|Wed, 21 Jul 2010 01:25
|Having a grandfather who was a London cabbie c1905-1955 I have always been interested in the lore and history of taxicabs. On reading the Wikipedia article "Taxicabs of the United Kingdom" I learned of the "Cabmen's Shelter Fund". The charity was established in London in 1875 to provide refreshment and shelter for the drivers of hansom cabs and later hackney carriages (taxicabs), to use whilst working.
I'll leave you to read an interesting description of these green buildings and their use on the community site www.urban75.org. There I learned that 13 of 61 such shelters still exist in London; they are all Grade II listed buildings and are still maintained by the Cabmen's Shelter Fund.
I have put up pictures of the twelve cabman's shelters that a search has produced on this site so far.
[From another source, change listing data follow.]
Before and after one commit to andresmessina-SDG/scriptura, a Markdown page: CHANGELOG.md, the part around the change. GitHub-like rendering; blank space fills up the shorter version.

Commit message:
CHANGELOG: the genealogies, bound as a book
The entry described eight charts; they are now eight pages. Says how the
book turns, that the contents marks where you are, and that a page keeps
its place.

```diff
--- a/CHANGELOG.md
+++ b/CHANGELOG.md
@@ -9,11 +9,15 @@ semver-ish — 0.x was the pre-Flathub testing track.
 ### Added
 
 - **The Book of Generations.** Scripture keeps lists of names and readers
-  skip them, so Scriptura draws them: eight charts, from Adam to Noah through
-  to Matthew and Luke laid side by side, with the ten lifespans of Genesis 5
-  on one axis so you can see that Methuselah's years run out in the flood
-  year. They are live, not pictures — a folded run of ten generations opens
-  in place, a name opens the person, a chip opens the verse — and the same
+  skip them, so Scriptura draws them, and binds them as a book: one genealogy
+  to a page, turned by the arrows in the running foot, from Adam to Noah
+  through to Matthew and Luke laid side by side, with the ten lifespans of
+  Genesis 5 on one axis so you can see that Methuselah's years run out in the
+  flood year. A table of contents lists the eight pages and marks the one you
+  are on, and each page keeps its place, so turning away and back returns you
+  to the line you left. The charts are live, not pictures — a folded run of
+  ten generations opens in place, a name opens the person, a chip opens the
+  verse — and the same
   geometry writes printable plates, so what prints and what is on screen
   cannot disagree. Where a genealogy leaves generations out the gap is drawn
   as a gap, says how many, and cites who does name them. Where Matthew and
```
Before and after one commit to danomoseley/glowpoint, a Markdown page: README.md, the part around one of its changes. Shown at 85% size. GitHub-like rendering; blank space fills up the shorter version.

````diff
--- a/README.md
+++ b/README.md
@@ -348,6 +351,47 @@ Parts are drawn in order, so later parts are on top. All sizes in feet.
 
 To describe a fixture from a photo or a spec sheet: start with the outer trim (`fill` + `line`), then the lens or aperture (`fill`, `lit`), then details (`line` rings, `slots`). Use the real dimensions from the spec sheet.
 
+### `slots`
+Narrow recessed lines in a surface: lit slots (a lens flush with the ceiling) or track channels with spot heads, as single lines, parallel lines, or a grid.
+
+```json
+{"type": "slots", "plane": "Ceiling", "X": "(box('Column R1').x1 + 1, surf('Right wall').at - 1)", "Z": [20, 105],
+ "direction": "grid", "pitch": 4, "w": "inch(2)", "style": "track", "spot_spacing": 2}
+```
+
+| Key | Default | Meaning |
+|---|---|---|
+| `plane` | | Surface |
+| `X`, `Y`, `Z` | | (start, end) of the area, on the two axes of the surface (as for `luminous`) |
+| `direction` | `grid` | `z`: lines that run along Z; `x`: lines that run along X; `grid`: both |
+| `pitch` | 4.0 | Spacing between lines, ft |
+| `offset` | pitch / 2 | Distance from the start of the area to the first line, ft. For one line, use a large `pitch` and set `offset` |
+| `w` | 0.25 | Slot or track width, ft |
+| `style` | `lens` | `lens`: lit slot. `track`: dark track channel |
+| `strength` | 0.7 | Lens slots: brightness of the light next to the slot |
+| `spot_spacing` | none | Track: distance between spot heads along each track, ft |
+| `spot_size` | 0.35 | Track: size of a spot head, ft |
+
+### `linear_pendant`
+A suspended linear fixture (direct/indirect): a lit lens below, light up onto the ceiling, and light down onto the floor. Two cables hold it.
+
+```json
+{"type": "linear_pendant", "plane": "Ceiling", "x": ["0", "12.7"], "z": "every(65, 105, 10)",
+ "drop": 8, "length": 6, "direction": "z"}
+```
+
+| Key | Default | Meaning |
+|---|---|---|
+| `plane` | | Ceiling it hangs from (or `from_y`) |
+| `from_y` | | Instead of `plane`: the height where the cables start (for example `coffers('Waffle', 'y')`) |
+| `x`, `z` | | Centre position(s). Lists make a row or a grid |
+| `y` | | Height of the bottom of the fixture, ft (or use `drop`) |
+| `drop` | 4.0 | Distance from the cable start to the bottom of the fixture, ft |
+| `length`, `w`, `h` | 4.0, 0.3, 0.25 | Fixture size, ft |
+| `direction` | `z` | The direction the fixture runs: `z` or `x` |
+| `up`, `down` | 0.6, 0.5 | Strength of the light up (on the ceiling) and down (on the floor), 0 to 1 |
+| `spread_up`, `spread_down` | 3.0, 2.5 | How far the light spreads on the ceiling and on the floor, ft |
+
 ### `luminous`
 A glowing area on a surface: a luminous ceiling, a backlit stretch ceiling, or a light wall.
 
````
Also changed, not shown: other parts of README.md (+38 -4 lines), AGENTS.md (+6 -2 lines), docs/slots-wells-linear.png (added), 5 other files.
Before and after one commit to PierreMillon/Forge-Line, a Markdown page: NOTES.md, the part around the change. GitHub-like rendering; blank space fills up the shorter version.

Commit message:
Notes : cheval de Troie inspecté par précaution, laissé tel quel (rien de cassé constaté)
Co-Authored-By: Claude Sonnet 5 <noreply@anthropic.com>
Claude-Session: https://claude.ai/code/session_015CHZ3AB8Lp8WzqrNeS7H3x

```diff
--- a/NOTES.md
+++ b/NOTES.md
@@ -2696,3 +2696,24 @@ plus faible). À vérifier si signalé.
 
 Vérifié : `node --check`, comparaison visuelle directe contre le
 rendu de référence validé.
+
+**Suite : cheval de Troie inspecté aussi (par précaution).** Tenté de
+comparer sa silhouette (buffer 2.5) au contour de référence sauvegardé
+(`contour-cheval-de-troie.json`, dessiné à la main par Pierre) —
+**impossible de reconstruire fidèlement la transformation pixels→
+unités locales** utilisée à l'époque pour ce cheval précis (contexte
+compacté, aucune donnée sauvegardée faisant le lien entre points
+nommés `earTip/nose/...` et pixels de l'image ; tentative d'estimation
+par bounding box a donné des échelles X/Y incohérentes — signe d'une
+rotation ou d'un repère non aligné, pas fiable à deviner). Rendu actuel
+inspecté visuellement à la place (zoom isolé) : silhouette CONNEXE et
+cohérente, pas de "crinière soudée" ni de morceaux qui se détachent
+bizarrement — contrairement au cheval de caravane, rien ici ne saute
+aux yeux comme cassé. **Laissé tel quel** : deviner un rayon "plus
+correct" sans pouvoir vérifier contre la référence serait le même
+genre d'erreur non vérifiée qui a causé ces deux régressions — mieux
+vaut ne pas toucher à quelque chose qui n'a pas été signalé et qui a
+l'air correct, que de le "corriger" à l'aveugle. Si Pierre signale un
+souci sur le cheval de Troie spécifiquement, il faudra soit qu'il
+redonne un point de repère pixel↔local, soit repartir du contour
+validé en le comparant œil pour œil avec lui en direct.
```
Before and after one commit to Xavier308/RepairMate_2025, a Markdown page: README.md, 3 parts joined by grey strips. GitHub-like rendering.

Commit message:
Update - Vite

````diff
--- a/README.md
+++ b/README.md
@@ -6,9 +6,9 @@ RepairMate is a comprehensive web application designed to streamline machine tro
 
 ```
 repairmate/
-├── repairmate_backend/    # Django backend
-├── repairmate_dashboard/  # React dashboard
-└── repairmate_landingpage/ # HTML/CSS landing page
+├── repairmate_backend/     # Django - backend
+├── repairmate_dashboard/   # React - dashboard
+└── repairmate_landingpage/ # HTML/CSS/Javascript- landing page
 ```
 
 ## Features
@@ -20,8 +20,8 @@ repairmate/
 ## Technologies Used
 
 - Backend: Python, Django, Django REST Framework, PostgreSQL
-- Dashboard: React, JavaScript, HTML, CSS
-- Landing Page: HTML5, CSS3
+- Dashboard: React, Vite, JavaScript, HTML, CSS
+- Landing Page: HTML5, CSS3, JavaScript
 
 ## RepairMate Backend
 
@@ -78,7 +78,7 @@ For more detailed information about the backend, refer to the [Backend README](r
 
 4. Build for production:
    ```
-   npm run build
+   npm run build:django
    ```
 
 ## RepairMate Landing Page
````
Seven of the twelve are in London - at Embankment Place, Russell Square, St George's Square, Temple Place, Thurloe Place, Warwick Avenue and Wellington Place - the others in Hitchin, Norwich, Nottingham, Ripon and Wakebridge and so there is a bigger story to tell here. The Wakebridge photo indicates the shelter was for tram drivers. What provision was and is made for those outside the capital - their construction and upkeep I wonder.
I hope that other Geographers will locate and post pictures of the remaining six London shelters and possibly locate other drivers' shelters throughout Britain.
quote 'Offsales are for all but only those with "the knowledge" get a seat inside.'
|Sat, 24 Jul 2010 22:36
|Delete the Norwich cabman's shelter above - it is actually a closeup of the Ripon shelter, found above.|